### TASK REQUIREMENTS
Scan the entries below for lines holding "from". Give the number of such lines alone.

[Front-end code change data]
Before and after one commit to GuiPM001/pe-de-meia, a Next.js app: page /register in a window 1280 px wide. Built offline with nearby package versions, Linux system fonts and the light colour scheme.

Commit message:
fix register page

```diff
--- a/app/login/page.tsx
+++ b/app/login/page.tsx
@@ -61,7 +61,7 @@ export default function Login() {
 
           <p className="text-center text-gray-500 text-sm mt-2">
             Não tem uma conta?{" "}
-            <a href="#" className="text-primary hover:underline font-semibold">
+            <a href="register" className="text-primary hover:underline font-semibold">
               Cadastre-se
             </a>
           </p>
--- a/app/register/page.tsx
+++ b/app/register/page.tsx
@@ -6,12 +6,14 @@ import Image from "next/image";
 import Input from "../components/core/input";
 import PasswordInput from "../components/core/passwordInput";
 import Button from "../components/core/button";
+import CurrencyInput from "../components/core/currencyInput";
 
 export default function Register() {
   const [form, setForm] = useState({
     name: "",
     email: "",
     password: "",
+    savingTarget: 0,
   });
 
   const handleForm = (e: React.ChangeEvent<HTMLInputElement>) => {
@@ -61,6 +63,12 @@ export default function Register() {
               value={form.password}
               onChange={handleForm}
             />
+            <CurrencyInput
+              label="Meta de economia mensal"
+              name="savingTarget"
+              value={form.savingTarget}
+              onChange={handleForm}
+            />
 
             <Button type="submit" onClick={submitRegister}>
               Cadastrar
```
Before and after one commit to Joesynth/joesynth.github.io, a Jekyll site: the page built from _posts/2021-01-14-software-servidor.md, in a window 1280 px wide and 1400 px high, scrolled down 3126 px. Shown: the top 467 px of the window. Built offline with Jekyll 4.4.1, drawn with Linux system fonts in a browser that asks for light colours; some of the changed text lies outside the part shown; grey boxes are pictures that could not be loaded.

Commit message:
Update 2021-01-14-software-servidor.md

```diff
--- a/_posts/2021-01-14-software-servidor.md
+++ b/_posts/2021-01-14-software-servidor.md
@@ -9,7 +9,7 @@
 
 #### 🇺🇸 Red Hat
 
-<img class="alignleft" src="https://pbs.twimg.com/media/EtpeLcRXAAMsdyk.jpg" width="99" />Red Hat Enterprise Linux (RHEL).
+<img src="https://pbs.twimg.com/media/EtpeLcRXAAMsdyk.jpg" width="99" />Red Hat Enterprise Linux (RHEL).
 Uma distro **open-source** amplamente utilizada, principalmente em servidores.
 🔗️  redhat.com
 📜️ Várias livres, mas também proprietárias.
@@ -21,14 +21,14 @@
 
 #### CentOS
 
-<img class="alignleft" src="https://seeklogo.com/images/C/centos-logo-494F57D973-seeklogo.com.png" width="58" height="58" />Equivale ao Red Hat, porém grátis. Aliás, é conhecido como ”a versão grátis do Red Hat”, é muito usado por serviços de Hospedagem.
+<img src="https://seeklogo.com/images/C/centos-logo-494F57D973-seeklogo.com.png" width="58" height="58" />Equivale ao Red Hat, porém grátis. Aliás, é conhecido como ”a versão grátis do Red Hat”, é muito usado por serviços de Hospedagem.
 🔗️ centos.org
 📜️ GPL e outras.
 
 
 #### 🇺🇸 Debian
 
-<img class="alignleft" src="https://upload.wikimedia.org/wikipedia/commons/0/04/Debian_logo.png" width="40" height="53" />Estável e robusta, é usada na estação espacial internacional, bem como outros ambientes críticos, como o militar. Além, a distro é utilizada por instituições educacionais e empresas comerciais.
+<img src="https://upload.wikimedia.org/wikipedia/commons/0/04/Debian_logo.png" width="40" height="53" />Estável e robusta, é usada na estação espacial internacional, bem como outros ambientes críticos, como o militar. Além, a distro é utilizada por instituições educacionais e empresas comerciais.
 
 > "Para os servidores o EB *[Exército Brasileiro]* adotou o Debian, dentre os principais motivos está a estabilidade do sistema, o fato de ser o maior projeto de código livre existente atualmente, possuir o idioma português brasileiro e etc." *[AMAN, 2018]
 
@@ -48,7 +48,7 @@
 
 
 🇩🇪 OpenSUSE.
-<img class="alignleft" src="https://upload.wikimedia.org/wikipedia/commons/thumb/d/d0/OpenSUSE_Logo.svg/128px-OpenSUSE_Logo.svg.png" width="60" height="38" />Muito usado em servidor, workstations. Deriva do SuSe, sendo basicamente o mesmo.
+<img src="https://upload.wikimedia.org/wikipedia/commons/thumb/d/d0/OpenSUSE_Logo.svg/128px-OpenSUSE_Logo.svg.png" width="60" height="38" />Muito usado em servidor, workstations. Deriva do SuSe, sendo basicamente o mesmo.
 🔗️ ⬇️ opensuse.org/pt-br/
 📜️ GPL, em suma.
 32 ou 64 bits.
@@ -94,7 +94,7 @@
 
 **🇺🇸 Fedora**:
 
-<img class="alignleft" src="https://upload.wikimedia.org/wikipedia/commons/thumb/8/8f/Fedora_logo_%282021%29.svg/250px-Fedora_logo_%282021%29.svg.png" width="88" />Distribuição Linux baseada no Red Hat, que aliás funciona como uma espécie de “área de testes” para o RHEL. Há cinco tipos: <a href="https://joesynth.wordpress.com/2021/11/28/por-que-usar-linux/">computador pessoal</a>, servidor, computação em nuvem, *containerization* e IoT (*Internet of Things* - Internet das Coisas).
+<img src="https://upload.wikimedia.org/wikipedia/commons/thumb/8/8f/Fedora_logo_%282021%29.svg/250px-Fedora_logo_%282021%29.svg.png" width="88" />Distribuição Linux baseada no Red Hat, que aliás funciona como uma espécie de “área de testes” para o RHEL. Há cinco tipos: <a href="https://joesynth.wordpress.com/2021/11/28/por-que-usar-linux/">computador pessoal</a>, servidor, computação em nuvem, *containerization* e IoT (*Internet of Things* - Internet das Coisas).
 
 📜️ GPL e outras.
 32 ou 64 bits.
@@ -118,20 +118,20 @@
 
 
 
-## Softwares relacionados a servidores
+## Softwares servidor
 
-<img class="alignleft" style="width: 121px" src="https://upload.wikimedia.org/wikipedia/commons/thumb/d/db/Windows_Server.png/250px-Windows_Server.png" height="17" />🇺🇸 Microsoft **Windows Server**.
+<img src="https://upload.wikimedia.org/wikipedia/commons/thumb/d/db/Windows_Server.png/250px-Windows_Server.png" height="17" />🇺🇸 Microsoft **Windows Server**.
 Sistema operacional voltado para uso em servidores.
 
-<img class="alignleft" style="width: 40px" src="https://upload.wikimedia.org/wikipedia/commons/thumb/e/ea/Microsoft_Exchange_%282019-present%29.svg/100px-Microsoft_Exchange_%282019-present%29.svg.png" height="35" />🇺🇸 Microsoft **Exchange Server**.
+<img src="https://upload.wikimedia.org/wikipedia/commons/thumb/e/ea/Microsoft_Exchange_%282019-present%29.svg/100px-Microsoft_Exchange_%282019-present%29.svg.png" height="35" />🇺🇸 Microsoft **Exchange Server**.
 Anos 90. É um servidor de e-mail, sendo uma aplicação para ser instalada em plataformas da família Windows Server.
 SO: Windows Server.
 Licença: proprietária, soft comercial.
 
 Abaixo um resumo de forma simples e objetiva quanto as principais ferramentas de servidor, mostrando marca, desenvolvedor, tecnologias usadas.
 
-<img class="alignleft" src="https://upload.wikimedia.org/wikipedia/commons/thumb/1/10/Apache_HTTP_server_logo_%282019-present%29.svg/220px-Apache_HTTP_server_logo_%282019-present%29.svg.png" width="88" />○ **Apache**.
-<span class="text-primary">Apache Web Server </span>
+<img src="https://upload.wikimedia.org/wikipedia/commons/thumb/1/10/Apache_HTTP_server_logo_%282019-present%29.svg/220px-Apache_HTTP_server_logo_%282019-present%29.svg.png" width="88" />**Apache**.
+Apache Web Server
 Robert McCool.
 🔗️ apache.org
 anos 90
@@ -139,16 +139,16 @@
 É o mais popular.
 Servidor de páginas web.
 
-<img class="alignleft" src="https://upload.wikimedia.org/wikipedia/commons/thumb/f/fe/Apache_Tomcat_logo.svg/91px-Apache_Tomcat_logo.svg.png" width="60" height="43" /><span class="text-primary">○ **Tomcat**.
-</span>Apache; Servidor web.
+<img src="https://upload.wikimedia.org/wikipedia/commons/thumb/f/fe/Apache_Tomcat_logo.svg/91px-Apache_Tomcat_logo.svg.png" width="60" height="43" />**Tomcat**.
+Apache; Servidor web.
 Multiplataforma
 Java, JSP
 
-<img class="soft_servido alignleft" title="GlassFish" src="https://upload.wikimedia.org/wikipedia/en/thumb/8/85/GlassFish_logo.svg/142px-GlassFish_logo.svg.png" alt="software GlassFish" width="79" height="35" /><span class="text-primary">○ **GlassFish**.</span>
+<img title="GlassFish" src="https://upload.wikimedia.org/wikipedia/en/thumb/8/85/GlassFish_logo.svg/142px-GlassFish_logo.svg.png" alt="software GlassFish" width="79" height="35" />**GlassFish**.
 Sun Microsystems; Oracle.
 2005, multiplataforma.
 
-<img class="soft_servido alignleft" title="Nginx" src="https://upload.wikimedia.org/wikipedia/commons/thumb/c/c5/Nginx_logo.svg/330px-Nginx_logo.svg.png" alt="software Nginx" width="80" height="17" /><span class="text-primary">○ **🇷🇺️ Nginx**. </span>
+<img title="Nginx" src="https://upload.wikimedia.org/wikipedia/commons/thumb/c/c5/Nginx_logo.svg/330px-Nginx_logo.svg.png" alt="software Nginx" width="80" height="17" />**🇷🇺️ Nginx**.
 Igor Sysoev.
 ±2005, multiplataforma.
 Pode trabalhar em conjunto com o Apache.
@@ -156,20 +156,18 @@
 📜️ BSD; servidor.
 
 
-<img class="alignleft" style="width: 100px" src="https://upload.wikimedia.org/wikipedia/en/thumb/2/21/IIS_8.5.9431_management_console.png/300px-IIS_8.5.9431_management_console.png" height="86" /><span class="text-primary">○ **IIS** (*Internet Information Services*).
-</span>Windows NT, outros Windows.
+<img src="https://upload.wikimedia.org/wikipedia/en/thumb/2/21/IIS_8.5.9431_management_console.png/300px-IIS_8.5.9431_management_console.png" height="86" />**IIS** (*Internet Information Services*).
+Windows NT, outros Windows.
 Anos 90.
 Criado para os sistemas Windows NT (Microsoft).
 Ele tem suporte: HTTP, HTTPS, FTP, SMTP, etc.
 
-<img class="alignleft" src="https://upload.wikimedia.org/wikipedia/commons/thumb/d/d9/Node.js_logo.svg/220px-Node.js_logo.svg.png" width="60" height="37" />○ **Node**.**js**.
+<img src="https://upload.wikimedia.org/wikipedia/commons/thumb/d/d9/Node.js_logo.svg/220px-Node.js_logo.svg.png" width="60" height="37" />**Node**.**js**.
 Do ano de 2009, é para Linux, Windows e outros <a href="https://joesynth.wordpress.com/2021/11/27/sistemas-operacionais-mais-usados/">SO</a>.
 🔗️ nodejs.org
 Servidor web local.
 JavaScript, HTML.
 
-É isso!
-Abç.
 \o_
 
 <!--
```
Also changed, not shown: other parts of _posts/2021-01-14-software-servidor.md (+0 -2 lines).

### YOUR RESPONSE
6